However, the violence in India today is no more the simple reflection of ‘deep-rooted sectarian grievances’ than is the case in the former Yugoslavia or Northern Ireland. While such tensions are a historical reality, they are subordinate to the forces that shape the capitalist system that dominates the globe. Sectarian violence, wherever it appears and whatever its original causes, is always subsumed within the political and imperialist struggles of the ruling class. In the Indian sub-continent, one of the determining factors has been the rivalry between India and Pakistan which, since their independence from Britain in 1947, have remained in a state of open or covert war. This reached a new peak in the new year when it seemed that open war was possible, as India piled the pressure on Pakistan following the terrorist attack on the Indian Parliament on December 13th. However, this situation itself was but a result of the global imperialist struggle which, since the USA’s declaration of the ‘war against terrorism’ has seen changes in the balance of political forces in many parts of the world, even when apparently unconnected with Afghanistan. In the sub-continent, as we showed in this paper last month (see WR 251, ‘Against capitalism’s war drive in India and Pakistan’), this has been expressed in a weakening of Pakistan’s position because of its support for the Taliban, a situation which the India government has sought to exploit.

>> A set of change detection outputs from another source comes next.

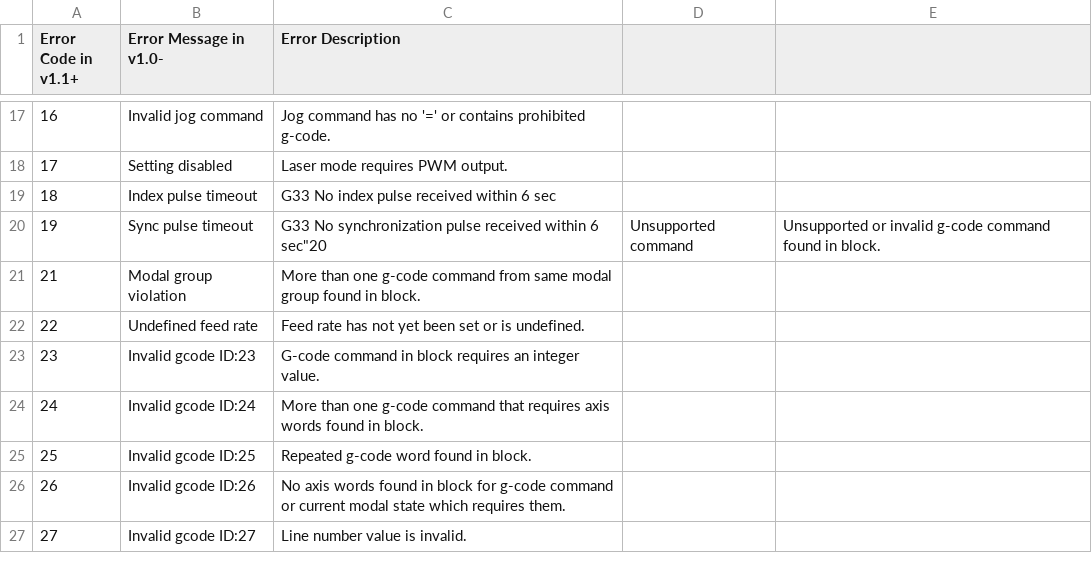
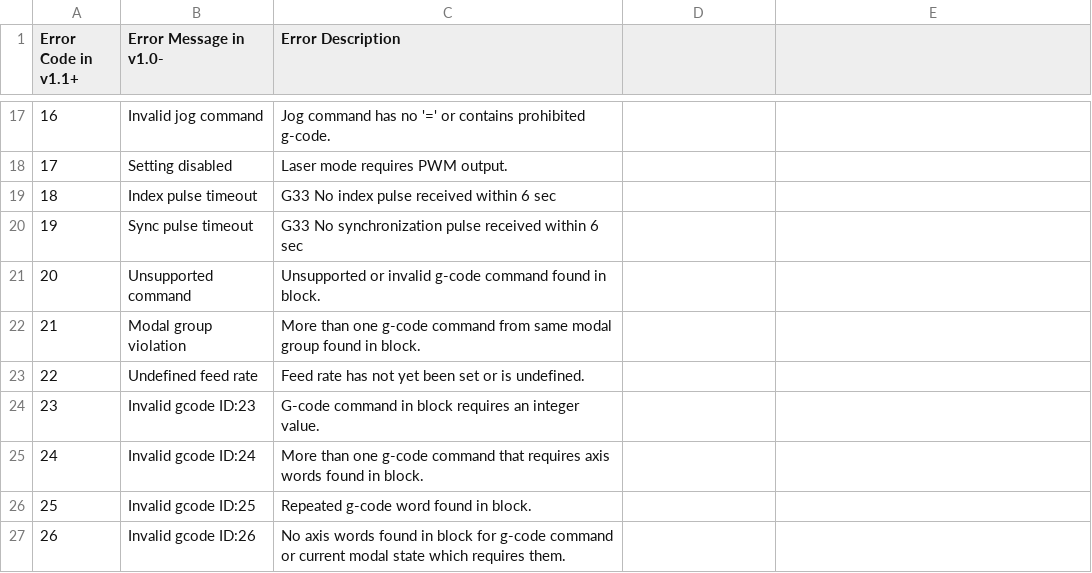
Before and after one commit to imnx86au/GRBL-MKS-Gen-L-v1, a CSV file: doc/csv/error_codes_en_US.csv, drawn as a sheet; only a part is shown, gaps mark what is left out; the shorter side is filled out with more unchanged rows.

```diff
--- a/doc/csv/error_codes_en_US.csv
+++ b/doc/csv/error_codes_en_US.csv
@@ -19,3 +19,4 @@
 "18","Index pulse timeout","G33 No index pulse received within 6 sec"
-"19","Sync pulse timeout","G33 No synchronization pulse received within 6 sec""20","Unsupported command","Unsupported or invalid g-code command found in block."
+"19","Sync pulse timeout","G33 No synchronization pulse received within 6 sec"
+"20","Unsupported command","Unsupported or invalid g-code command found in block."
 "21","Modal group violation","More than one g-code command from same modal group found in block."
```
Also changed, not shown: 11 other files.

The Indian and Pakistani governments may or may not have directly orchestrated the latest violence, but it is their imperialist rivalry that sets up the dynamic that produces such violence; meanwhile, behind these third rate powers stand those of the second and first ranks whose manoeuvrings determine the whole global situation.
And while the bourgeois factions and nations manoeuvre, it is the exploited and the oppressed who pay the price. The vast majority of those burnt and beaten to death are the poor, the slum-dwellers, the proletarians. What is more, every religious or racial slaughter is a blow against the ability of the working class to unite and fight back against growing poverty and war. Indeed, it is a prefiguration of the dark future that capitalism in its death agony offers humanity, a world where the exploited have lost all hope and plunge into hell with their hands round each others’ throats. But that future is not yet assured; and we who raise the flag of workers’ unity are not idle dreamers, but the only ones who point to an alternative future for mankind.